Competencies, as a concept for performance management, have been around since the early 70’s. The idea of looking at what and how an employee does a job, can be a great indicator of their performance, so it makes sense to measure employees against their individual competencies. On August 18, 1988 President George HW Bush delivered a speech where he spoke of a “kinder, gentler” nation. In my opinion, this marked the beginning of the trophy generation or era of participation awards. Everyone wins something, whether you win the event or not, effectively creating a softer, gentler workforce.
A little background
Competencies are defined as the ability to do something successfully or efficiently. Competencies are what people need to be successful in their jobs. Job competencies are not the same as a job task, this often gets confused or mixed up. Competencies include all the related knowledge, skills, abilities, and attributes that form a person’s job.

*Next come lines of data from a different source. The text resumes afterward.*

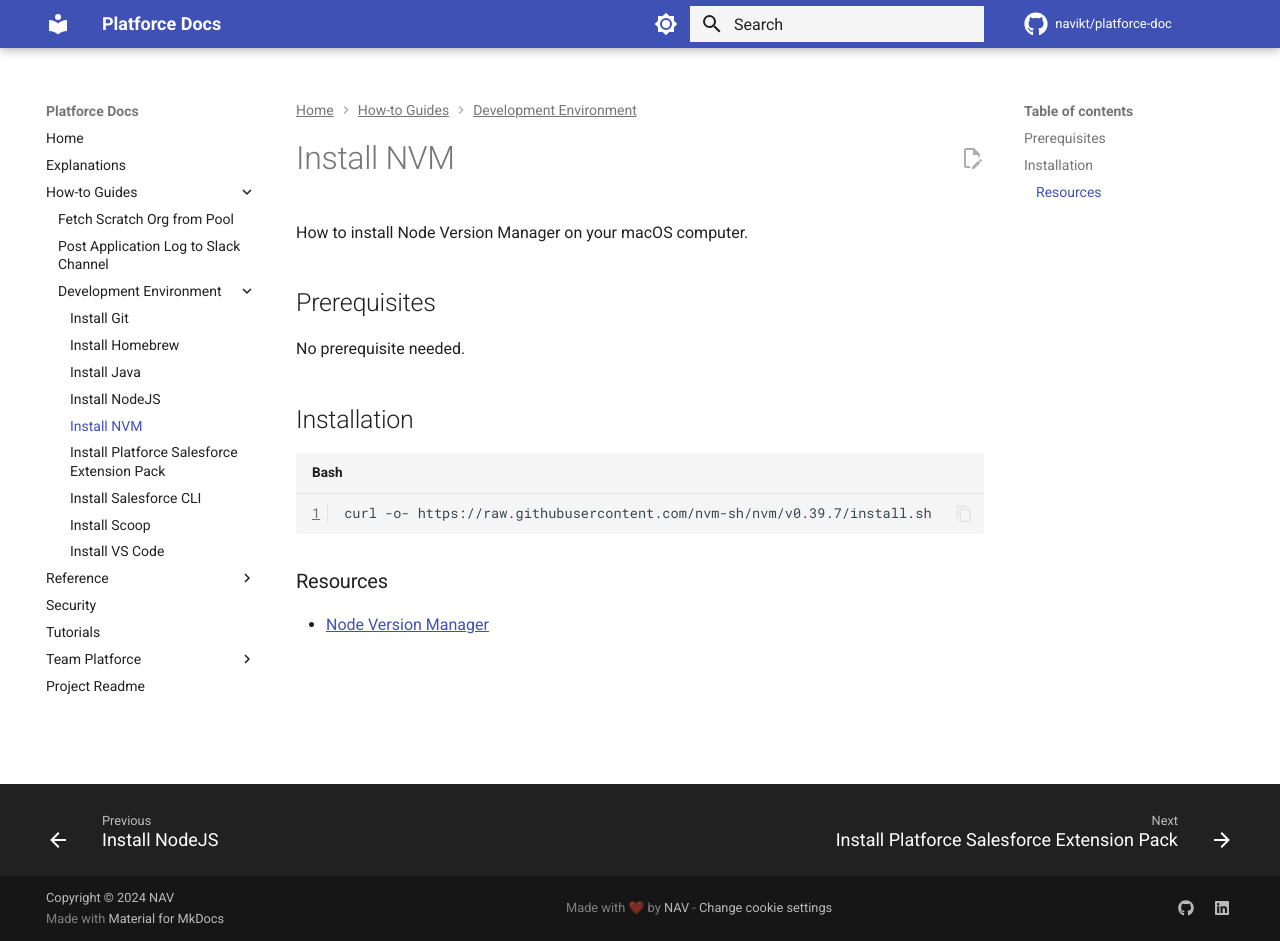
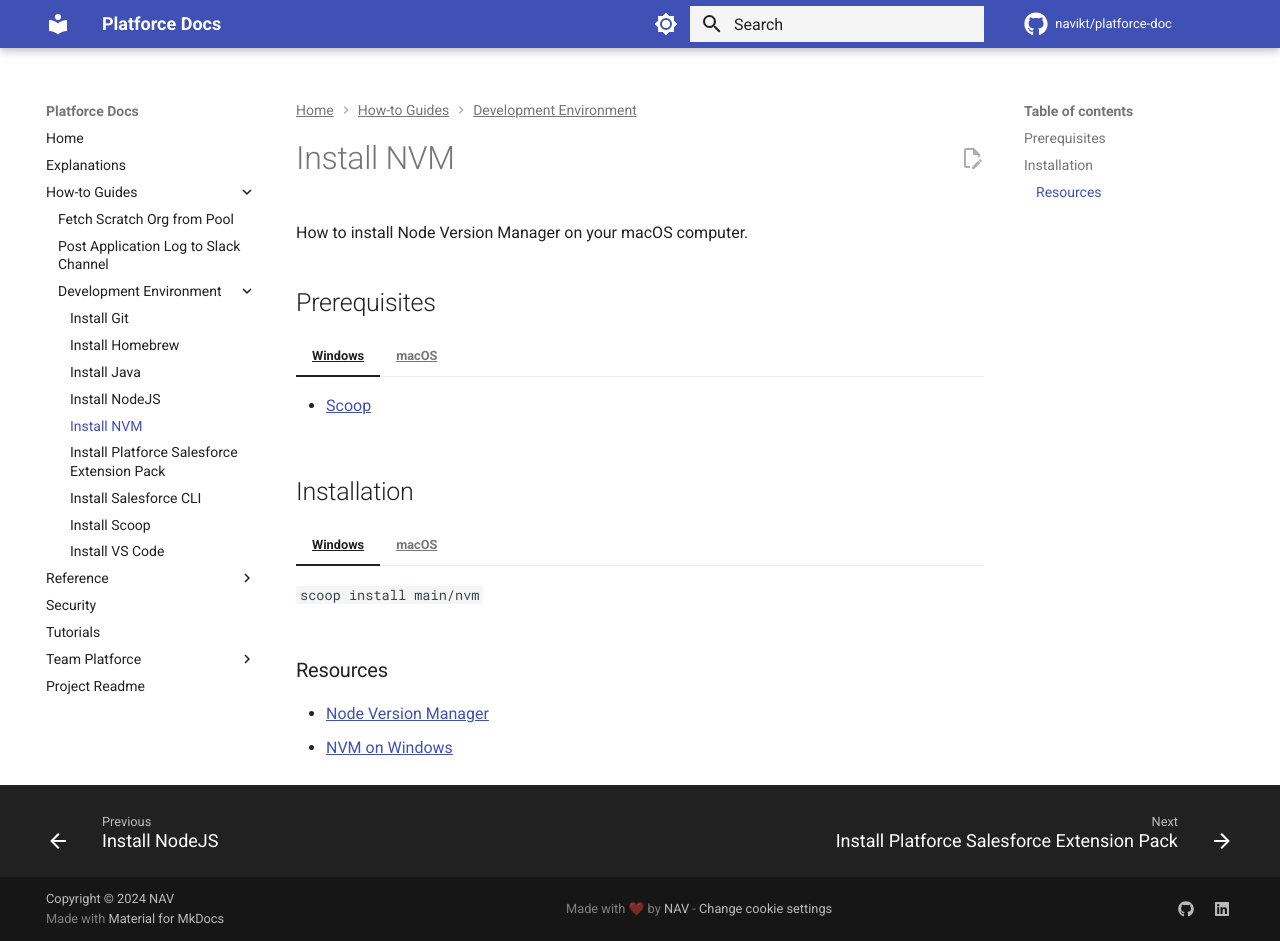
Before and after one commit to navikt/platforce-doc, an MkDocs documentation site: the page built from docs/how-to-guides/dev-environment/install-nvm.md, in a window 1280 px wide and 941 px high. Built offline with MkDocs 1.6.1 and Material for MkDocs 9.7.7, drawn with Linux system fonts in a browser that asks for light colours; comment, search, counter and statistics services are not loaded.

Commit message:
La til NVM for windows

````diff
--- a/docs/how-to-guides/dev-environment/install-nvm.md
+++ b/docs/how-to-guides/dev-environment/install-nvm.md
@@ -4,14 +4,29 @@
 
 ## Prerequisites
 
-No prerequisite needed.
+=== "Windows"
+
+    - [Scoop](install-scoop.md)
+
+=== "macOS"
+
+    No prerequisite needed.
 
 ## Installation
 
-```bash
-curl -o- https://raw.githubusercontent.com/nvm-sh/nvm/v0.39.7/install.sh
-```
+=== "Windows"
+
+    `scoop install main/nvm`
+
+=== "macOS"
+
+    ```bash
+    curl -o- https://raw.githubusercontent.com/nvm-sh/nvm/v0.39.7/install.sh
+    ```
+
+
 
 ### Resources
 
 - [Node Version Manager](https://github.com/nvm-sh/nvm)
+- [NVM on Windows](https://learn.microsoft.com/en-us/windows/dev-environment/javascript/nodejs-on-windows#install-nvm-windows-nodejs-and-npm)
````
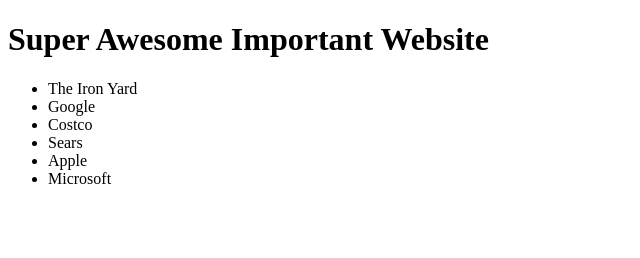
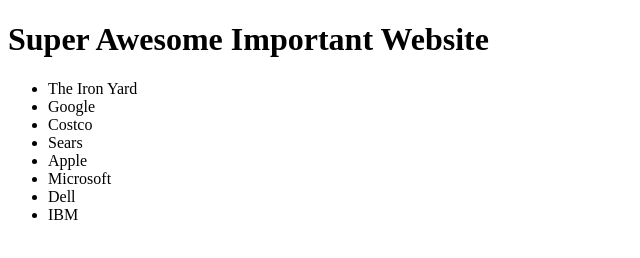
Before and after one commit to mikepitre/super-awesome-important-website, a website: page index.html in a window 1280 px wide. Shown: the full height of the page, 0-640 px from the left. Drawn offline with Linux system fonts and the light colour scheme.

Commit message:
Add dell and ibm

```diff
--- a/index.html
+++ b/index.html
@@ -13,6 +13,8 @@
 		<li>Sears</li>
 		<li>Apple</li>
 		<li>Microsoft</li>
+		<li>Dell</li>
+		<li>IBM</li>
 	</ul>
 </body>
 </html>
```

This set of context-specific qualities is correlated with superior job performance and when used correctly, can be used as a standard, against which to measure job performance as well as to develop, recruit, and hire employees.
Competencies provide organizations with a way to define, in behavioral terms, what it is people need to do to produce the results the organization desires, in a way that is in keeping with its culture. By having competencies defined in the organization, it allows employees to know what they need to be productive. When properly defined, competencies, allow organizations to evaluate the extent behaviors employees are fully demonstrating and where they may be lacking.
Dreyfus and Dreyfus  introduced nomenclature for the levels of competence in competency development. The causative reasoning of such a language of levels of competency may be seen in their paper on Calculative Rationality titled, "From Socrates to Expert Systems: The Limits and Dangers of Calculative Rationality". The five levels proposed by Dreyfus and Dreyfus were:
- Novice: Rule-based behavior, strongly limited and inflexible
- Experienced Beginner: Incorporates aspects of the situation
- Practitioner: Acting consciously from long-term goals and plans
- Knowledgeable practitioner: Sees the situation as a whole and acts from personal conviction
- Expert: Has an intuitive understanding of the situation and zooms in on the central aspects
When used correctly, competencies can give one some insight into how an employee will perform or how they have performed. This is great information for recruiting or succession planning. Competencies can also be used in performance management as long as it is done correctly.